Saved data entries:
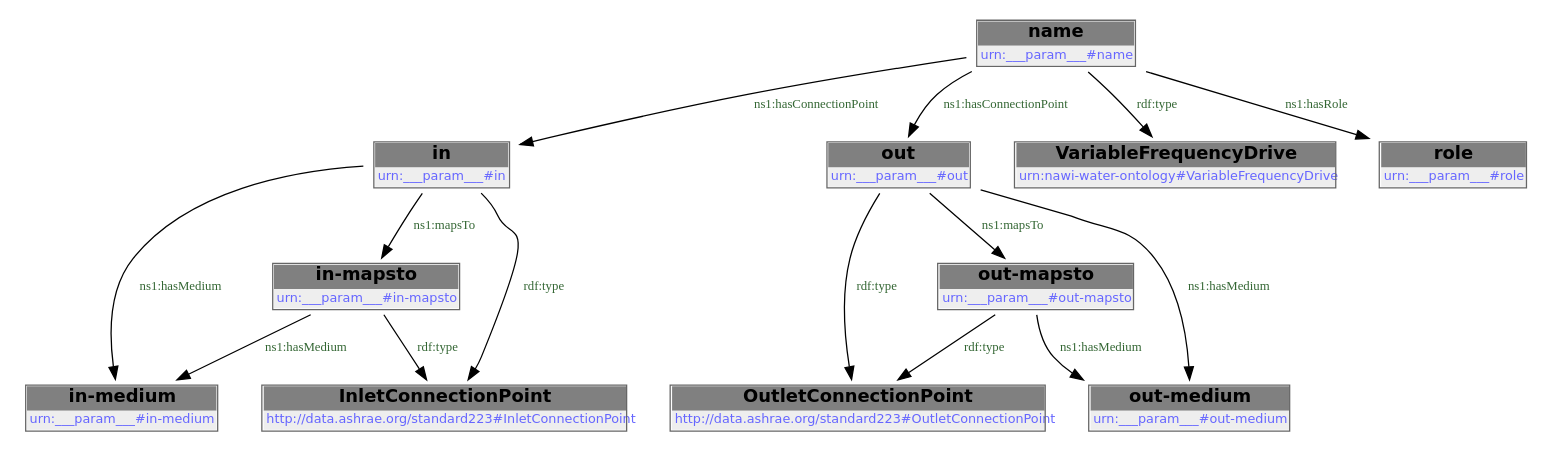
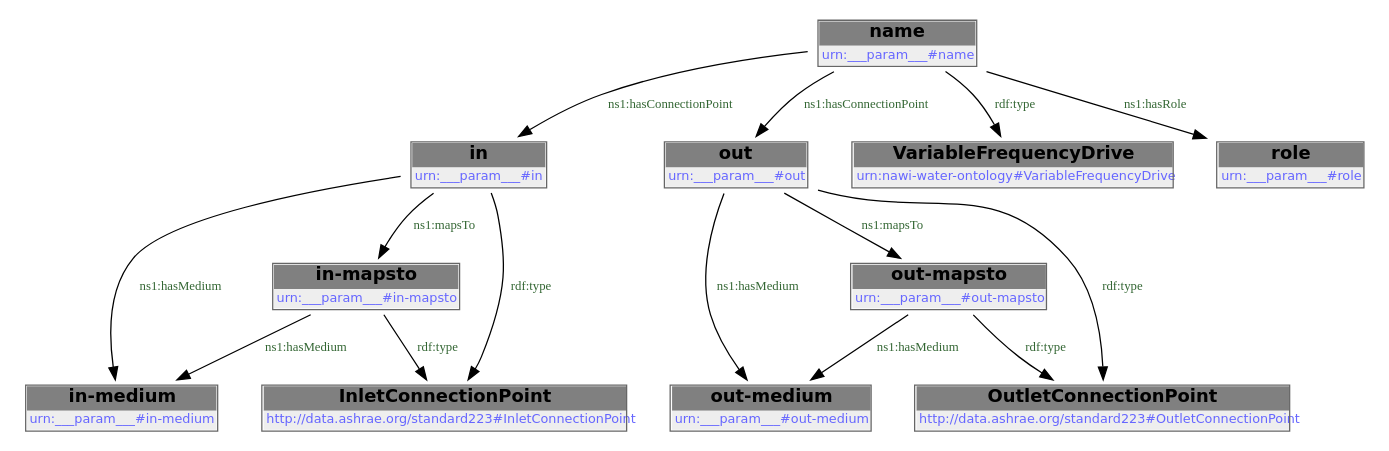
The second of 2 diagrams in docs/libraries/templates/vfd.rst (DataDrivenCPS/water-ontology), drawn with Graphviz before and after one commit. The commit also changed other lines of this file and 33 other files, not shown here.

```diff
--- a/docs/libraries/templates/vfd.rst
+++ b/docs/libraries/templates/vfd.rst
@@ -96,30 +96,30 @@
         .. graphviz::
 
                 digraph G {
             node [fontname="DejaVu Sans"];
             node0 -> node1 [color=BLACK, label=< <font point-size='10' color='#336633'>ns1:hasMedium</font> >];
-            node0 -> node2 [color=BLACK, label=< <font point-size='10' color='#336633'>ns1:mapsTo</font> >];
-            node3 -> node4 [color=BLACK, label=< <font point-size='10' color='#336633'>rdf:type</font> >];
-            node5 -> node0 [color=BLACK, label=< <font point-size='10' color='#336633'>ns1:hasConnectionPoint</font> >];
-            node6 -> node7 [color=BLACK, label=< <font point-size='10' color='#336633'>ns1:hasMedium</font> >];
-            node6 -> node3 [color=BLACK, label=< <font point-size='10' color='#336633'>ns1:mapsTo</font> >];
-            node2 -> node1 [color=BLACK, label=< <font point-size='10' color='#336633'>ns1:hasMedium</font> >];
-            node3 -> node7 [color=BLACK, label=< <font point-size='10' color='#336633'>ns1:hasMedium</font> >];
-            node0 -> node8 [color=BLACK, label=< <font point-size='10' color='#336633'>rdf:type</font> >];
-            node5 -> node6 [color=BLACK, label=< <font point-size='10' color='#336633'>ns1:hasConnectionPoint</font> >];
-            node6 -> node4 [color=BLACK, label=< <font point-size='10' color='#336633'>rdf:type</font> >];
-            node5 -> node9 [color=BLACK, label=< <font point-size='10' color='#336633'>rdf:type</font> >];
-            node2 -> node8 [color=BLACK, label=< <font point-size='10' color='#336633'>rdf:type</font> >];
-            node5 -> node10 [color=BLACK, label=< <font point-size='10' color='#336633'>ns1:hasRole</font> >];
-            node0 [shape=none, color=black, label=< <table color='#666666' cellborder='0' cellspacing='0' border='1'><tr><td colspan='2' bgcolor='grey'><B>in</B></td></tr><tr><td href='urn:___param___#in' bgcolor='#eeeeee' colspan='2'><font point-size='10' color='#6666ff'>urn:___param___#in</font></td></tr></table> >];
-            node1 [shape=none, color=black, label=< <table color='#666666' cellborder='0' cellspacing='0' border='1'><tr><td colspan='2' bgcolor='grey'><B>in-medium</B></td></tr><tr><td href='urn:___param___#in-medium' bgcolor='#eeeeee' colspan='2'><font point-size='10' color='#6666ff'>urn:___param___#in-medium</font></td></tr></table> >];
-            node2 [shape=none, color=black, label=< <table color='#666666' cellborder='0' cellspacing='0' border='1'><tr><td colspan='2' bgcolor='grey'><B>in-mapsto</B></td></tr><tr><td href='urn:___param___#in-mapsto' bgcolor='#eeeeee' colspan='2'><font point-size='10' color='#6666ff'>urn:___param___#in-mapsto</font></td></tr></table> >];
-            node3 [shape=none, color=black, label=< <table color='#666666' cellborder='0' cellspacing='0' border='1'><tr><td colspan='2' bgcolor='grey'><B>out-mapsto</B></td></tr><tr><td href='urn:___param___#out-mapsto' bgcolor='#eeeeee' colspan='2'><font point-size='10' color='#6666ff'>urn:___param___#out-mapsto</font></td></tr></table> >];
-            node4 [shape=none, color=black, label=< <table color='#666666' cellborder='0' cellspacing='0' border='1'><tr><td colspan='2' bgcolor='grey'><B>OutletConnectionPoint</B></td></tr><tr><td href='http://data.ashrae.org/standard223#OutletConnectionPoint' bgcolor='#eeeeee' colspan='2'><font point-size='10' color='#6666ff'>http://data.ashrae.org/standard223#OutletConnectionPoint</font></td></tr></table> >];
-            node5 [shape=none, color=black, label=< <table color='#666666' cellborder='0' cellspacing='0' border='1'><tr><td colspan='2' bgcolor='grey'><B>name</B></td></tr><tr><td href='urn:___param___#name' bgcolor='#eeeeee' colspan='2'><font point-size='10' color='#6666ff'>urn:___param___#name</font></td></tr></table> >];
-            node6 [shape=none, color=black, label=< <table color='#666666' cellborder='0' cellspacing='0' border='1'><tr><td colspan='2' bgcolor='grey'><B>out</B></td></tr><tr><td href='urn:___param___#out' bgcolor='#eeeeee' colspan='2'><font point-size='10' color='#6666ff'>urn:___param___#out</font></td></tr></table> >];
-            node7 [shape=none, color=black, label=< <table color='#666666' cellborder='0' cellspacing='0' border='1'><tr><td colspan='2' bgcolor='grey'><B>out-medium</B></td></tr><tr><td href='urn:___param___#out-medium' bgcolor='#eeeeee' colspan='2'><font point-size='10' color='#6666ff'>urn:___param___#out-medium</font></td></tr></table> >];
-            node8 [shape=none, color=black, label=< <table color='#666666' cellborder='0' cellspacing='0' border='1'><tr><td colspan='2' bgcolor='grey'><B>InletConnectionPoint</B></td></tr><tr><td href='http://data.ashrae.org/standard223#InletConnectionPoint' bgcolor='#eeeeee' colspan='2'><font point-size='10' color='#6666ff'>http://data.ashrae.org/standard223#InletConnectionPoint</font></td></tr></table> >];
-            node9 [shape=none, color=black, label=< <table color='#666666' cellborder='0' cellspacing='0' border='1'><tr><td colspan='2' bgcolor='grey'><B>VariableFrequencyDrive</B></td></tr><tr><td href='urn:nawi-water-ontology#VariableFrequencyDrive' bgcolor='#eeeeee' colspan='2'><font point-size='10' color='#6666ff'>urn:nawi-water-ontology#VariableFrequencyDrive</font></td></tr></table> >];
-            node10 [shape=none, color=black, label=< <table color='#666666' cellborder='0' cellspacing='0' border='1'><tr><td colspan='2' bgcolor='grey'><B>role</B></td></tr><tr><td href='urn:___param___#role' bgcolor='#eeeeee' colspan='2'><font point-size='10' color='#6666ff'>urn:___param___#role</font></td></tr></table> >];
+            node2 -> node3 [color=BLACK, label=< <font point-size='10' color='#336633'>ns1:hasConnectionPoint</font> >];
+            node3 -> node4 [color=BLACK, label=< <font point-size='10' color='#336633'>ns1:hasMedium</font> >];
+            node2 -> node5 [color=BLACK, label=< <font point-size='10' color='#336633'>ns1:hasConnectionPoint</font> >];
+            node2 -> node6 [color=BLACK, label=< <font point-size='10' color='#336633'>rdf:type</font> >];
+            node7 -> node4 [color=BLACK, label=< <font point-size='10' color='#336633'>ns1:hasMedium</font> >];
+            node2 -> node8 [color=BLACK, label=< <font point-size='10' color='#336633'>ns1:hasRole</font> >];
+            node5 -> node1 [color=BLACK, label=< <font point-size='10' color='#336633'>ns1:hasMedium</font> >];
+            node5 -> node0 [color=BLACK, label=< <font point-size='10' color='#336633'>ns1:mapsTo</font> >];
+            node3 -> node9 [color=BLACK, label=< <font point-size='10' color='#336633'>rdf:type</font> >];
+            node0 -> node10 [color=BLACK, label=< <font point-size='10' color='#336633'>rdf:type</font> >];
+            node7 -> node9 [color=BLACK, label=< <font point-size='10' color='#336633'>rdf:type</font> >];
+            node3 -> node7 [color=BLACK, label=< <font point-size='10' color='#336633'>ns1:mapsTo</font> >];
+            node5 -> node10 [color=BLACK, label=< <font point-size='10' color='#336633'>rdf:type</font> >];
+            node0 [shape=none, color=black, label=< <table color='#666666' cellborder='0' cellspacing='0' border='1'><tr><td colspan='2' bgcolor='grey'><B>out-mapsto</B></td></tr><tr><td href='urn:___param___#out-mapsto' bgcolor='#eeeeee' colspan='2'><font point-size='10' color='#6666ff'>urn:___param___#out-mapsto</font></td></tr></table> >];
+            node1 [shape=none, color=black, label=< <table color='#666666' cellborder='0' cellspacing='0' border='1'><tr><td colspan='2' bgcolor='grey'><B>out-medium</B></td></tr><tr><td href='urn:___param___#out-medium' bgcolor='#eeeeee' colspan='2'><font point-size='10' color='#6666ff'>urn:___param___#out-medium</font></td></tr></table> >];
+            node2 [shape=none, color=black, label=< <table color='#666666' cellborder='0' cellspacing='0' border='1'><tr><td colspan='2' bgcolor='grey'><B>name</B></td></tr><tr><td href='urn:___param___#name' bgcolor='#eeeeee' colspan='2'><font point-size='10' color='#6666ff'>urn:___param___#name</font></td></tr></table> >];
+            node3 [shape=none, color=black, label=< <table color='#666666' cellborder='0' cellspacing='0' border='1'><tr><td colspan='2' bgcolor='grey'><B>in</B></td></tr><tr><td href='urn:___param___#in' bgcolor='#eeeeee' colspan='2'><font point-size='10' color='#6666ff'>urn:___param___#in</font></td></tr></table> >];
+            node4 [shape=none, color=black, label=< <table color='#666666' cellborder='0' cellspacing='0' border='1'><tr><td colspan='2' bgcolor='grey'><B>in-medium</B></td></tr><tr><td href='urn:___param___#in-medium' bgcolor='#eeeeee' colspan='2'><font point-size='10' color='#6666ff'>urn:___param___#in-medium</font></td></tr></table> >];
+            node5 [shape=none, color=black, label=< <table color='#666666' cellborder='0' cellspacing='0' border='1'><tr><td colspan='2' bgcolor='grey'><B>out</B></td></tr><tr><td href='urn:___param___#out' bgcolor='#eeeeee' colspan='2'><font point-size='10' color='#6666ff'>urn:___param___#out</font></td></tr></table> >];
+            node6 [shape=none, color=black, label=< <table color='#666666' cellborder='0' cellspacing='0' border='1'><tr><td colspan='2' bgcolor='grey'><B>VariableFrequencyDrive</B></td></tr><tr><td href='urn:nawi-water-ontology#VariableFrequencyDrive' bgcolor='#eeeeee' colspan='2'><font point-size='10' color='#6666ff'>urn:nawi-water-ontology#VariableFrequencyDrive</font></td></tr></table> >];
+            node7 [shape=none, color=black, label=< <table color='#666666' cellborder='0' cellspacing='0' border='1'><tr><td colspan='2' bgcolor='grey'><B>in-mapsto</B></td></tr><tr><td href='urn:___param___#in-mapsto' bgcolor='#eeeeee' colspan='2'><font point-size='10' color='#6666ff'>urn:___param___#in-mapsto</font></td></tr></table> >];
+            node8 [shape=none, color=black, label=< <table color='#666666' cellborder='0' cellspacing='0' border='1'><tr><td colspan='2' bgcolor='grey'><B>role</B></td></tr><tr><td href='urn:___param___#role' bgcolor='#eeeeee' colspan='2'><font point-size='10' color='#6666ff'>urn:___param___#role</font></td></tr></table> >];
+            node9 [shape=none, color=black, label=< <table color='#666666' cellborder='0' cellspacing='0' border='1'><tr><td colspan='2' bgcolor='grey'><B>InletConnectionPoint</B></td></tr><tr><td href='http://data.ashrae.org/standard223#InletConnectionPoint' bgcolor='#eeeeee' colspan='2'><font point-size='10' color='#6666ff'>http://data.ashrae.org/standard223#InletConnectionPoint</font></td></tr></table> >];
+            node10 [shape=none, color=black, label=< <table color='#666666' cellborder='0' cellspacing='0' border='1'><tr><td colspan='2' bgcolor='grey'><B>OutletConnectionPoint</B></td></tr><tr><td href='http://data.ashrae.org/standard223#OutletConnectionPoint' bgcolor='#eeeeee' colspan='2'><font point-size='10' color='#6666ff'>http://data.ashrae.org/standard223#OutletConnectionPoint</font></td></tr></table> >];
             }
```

---

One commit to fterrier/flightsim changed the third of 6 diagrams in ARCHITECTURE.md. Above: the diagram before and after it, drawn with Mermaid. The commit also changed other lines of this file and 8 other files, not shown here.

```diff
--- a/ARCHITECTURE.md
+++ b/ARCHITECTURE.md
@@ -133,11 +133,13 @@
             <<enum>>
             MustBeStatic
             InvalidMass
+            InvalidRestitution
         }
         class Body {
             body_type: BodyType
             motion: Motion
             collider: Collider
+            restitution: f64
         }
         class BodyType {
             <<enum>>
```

* * *

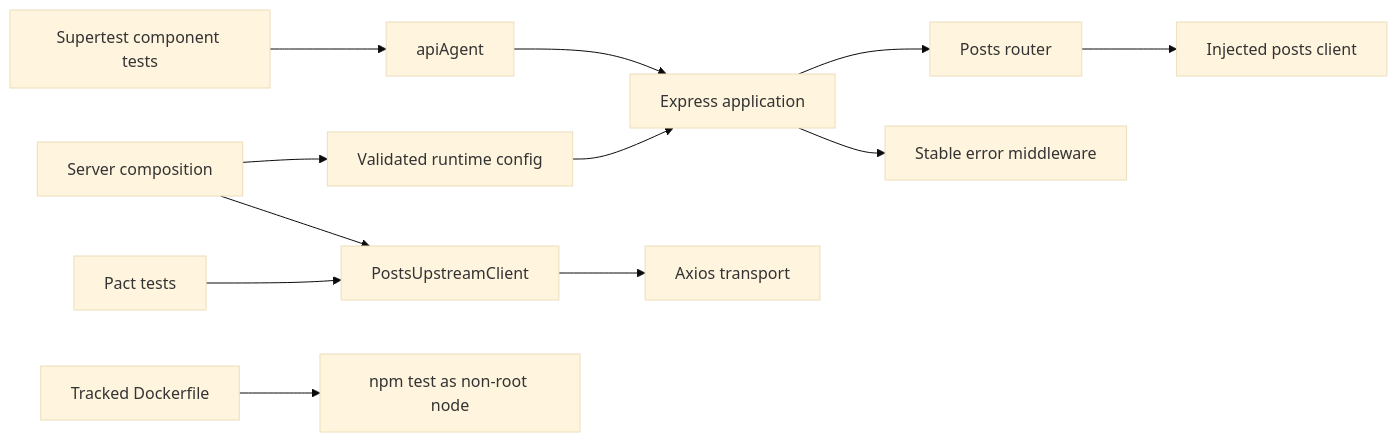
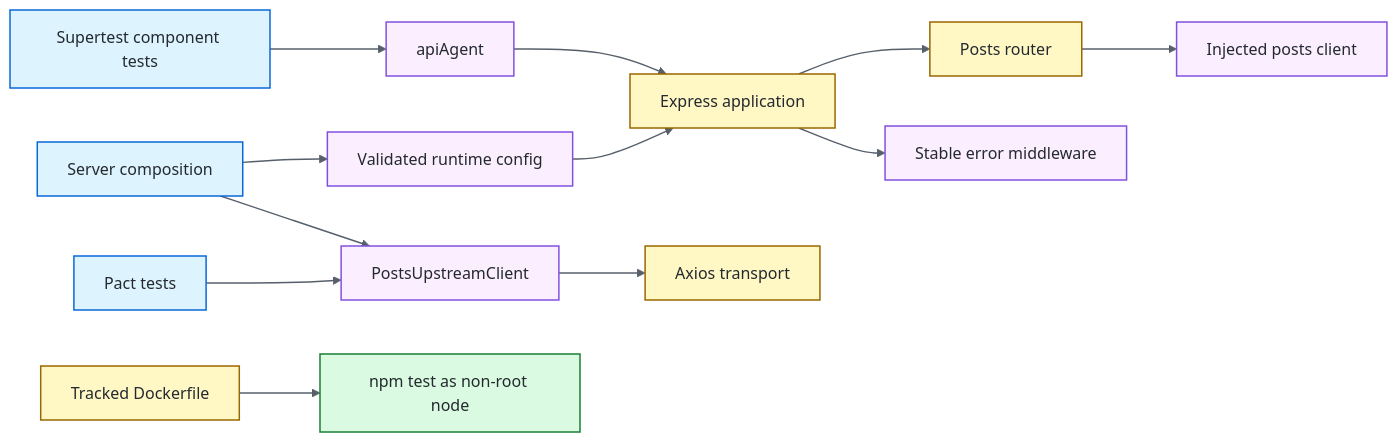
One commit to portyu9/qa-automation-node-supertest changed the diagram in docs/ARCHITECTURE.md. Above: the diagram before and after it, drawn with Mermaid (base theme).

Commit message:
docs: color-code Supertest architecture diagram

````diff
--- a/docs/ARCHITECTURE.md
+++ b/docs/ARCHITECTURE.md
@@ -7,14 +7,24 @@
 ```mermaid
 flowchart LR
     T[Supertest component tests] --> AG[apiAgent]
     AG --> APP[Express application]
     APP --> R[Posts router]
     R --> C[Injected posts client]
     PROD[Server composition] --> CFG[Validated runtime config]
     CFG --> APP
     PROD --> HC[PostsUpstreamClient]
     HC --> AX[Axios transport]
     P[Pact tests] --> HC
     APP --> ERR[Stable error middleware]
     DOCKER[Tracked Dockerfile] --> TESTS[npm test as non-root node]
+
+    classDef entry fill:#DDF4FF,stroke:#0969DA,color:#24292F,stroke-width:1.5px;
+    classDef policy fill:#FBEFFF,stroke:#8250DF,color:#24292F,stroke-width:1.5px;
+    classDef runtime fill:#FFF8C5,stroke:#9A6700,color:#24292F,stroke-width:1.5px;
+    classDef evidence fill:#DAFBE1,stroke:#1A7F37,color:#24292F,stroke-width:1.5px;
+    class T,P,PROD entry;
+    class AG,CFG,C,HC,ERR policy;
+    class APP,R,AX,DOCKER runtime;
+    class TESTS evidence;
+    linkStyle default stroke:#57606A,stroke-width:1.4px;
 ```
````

[HOW TO COMPLETE THIS TASK] Filter on the word "ontology": copy each matching line from the entries above.

[TASK OUTPUT]
The second of 2 diagrams in docs/libraries/templates/vfd.rst (DataDrivenCPS/water-ontology), drawn with Graphviz before and after one commit. The commit also changed other lines of this file and 33 other files, not shown here.
-            node9 [shape=none, color=black, label=< <table color='#666666' cellborder='0' cellspacing='0' border='1'><tr><td colspan='2' bgcolor='grey'><B>VariableFrequencyDrive</B></td></tr><tr><td href='urn:nawi-water-ontology#VariableFrequencyDrive' bgcolor='#eeeeee' colspan='2'><font point-size='10' color='#6666ff'>urn:nawi-water-ontology#VariableFrequencyDrive</font></td></tr></table> >];
+            node6 [shape=none, color=black, label=< <table color='#666666' cellborder='0' cellspacing='0' border='1'><tr><td colspan='2' bgcolor='grey'><B>VariableFrequencyDrive</B></td></tr><tr><td href='urn:nawi-water-ontology#VariableFrequencyDrive' bgcolor='#eeeeee' colspan='2'><font point-size='10' color='#6666ff'>urn:nawi-water-ontology#VariableFrequencyDrive</font></td></tr></table> >];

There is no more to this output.